Bathing Your Baby
- Undress your baby before placing them in the basin or sink.
- Pick them up and cradle their head with one arm, gently supporting their neck and head with your other arm. Then lower them in the bath with their feet first, holding them steadily the whole time.
- Support their head while letting part of their back and the back of their head get slightly submerged. Gently start pouring or splashing a small amount of water on their head and other body parts.
- For newborns, wash the face separately with a washcloth or cotton wool soaked in warm water.
- For the eyes, wipe from the inside corners (the ones that are nearer to the nose) and then gently slide towards the outer ones. Always use a clean cotton ball for each eye.
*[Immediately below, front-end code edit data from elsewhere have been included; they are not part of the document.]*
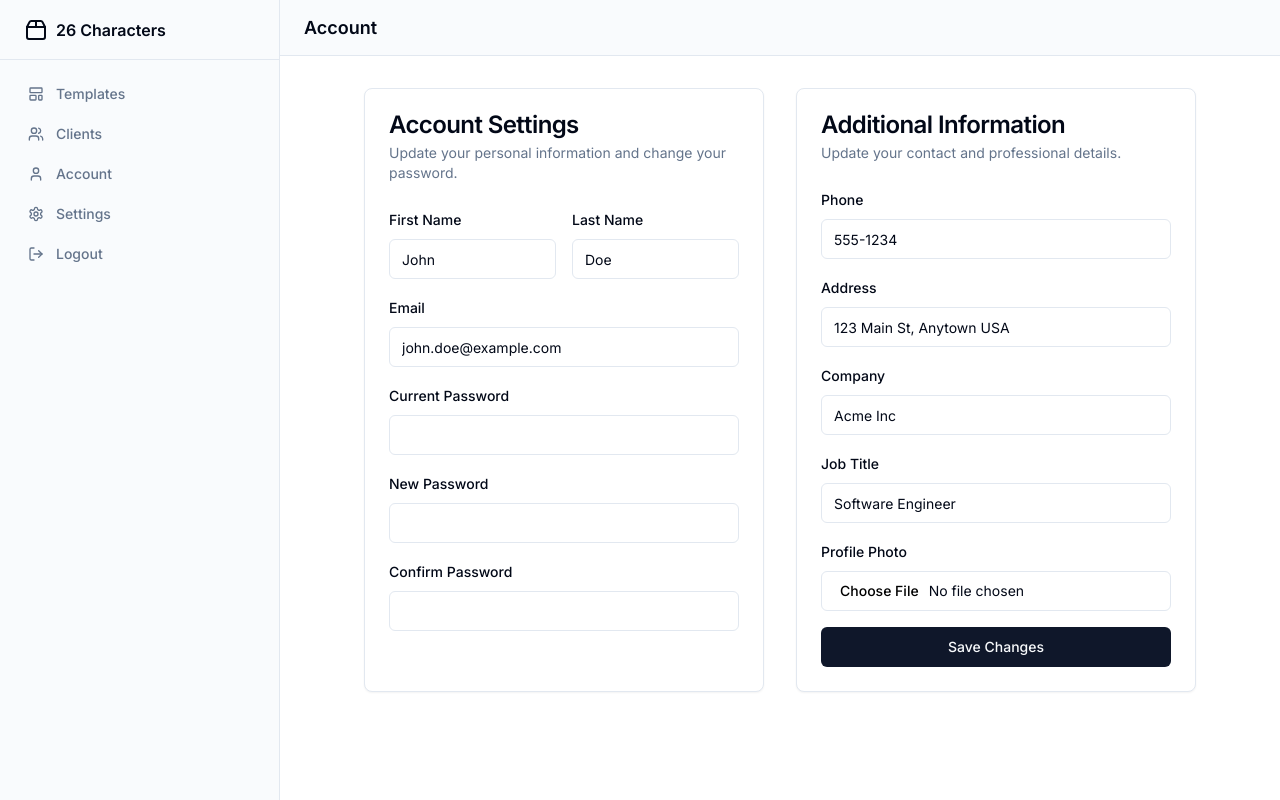
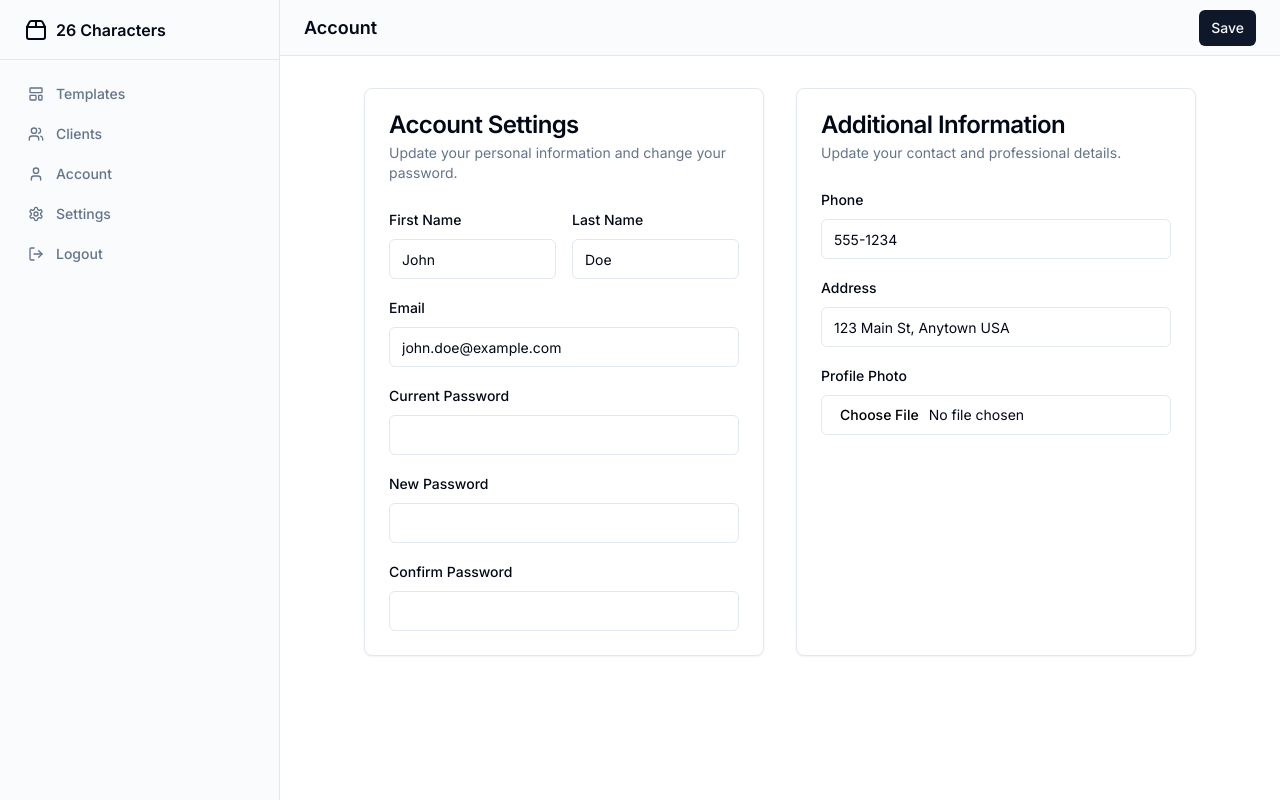
Before and after one commit to lezgoverci/26-characters-app, a Next.js app: page /dashboard/account in a window 1280 px wide. Built offline with nearby package versions, Linux system fonts and the light colour scheme.

Commit message:
removed unnecesary fields in account page

```diff
--- a/app/(authenticated)/dashboard/account/page.tsx
+++ b/app/(authenticated)/dashboard/account/page.tsx
@@ -25,8 +25,6 @@ export default function Component() {
         profilePhoto: null as File | null,
         phone: "555-1234",
         address: "123 Main St, Anytown USA",
-        company: "Acme Inc",
-        jobTitle: "Software Engineer",
     })
     const [errors, setErrors] = useState({
         firstName: false,
@@ -37,8 +35,6 @@ export default function Component() {
         confirmPassword: false,
         phone: false,
         address: false,
-        company: false,
-        jobTitle: false,
     })
     const [success, setSuccess] = useState(false)
     const handleInputChange = (e: React.ChangeEvent<HTMLInputElement>) => {
@@ -61,8 +57,6 @@ export default function Component() {
             confirmPassword: formData.newPassword.trim() !== formData.confirmPassword.trim(),
             phone: formData.phone.trim() === "",
             address: formData.address.trim() === "",
-            company: formData.company.trim() === "",
-            jobTitle: formData.jobTitle.trim() === "",
         }
         setErrors(newErrors)
         if (Object.values(newErrors).some(Boolean)) {
@@ -83,7 +77,7 @@ export default function Component() {
                 <h1 className="text-lg font-semibold">Account</h1>
                 <div className="flex items-center gap-2">
 
-                    {/* <Button size="sm">Save</Button> */}
+                    <Button size="sm">Save</Button>
 
                 </div>
             </header>
@@ -201,28 +195,8 @@ export default function Component() {
                                 />
                                 {errors.address && <p className="text-red-500 text-sm">Address is required</p>}
                             </div>
-                            <div className="space-y-2">
-                                <Label htmlFor="company">Company</Label>
-                                <Input
-                                    id="company"
-                                    name="company"
-                                    value={formData.company}
-                                    onChange={handleInputChange}
-                                    className={errors.company ? "border-red-500" : ""}
-                                />
-                                {errors.company && <p className="text-red-500 text-sm">Company is required</p>}
-                            </div>
-                            <div className="space-y-2">
-                                <Label htmlFor="jobTitle">Job Title</Label>
-                                <Input
-                                    id="jobTitle"
-                                    name="jobTitle"
-                                    value={formData.jobTitle}
-                                    onChange={handleInputChange}
-                                    className={errors.jobTitle ? "border-red-500" : ""}
-                                />
-                                {errors.jobTitle && <p className="text-red-500 text-sm">Job title is required</p>}
-                            </div>
+
+
                             <div className="space-y-2">
                                 <Label htmlFor="profilePhoto">Profile Photo</Label>
                                 <div className="flex items-center gap-4">
@@ -238,9 +212,9 @@ export default function Component() {
                                     )}
                                 </div>
                             </div>
-                            <Button type="submit" className="w-full">
+                            {/* <Button type="submit" className="w-full">
                                 Save Changes
-                            </Button>
+                            </Button> */}
                         </form>
                     </CardContent>
                 </Card>
```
- For the ears also use a cotton ball and wipe behind the ears and on the outer shell of the ears. Be careful not to stick anything inside of the baby’s ears - this may cause an infection or hearing damage.
- There are plenty of baby shampoos with which you can wash your baby’s hair. When washing the hair moisten it with water first and then put a small amount of shampoo on it, rubbing gently. After that wash away with water again, while being careful not to get soap into the baby’s eyes.
- Wash your baby’s genitals last, using water only.
Very important notice: never leave your baby unattended during the bathing process. Babies and children can drown even in very shallow water. Also never leave siblings or other older children to supervise while you’re gone. If you suddenly have to immediately attend to another thing, make sure to first take your baby out of the bath.
Drying Your Baby after Bathing
Properly drying your baby after a bath is almost as important as the bath itself. The baby’s skin needs to be properly dried, especially in areas where creases are formed, in order to prevent fungal infections and other irritations that may occur in moist and dark spots of their body. When you take your baby out of the bath, make sure to follow these steps:
- When you’re finished bathing your baby, support their head and neck and gently lift them out of the bath and place them on their back on a dry, clean and soft towel. Make sure the room is properly warmed so the baby doesn’t feel too cold when it’s taken out of the water.
- Wrap your baby in the towel and pat dry at first. Especially pay attention to skin creases such as the neck and under the chin, behind the ears, the armpits and the groin.
- If your baby’s skin often gets dry after bathing, or if they have diaper rash, it might be a good idea to rub a mild lotion on the sensitive areas, such as zinc, castor oil or white soft paraffin.
- Put a clean diaper on the baby after you’ve properly dried their body and then continue to dress them.
It’s also important to remember that many newborns will probably find the washing part kind of distressing. That’s why sometimes it’s a good idea to calm them down by doing familiar things that you know will be effective. One of the things you can try if you’re not sure how to calm them is placing your hand very gently on their belly before preparing them to take a bath; this is said to make the baby feel safer and more secure during the washing.
Furthermore, if you’ve got one little nugget that just won’t grow to like bathing, you can try and give them the so-called ‘top and tail’ bath one day, while giving them a proper one the next day. In a couple of months, they should be able to take a regular bath without any fuss. Top and tail bath basically means cleaning the main areas of your baby’s body with a washcloth or cotton wool; the good thing about these kinds of baths is that you can do them with your baby still in its clothes.
We know it might seem as if baby-baths involve a whole lot of steps, but we’re sure that you’ll get the hang of it in no time and come to be a professional baby washer. Like everything, baby bathing also takes practice, so take your time and don’t be worried about all the things you have to consider and all the steps you have to take. If you feel overwhelmed at the start, you can always call someone - a friend, partner or another family member - to be around you and assist you in the bathing process.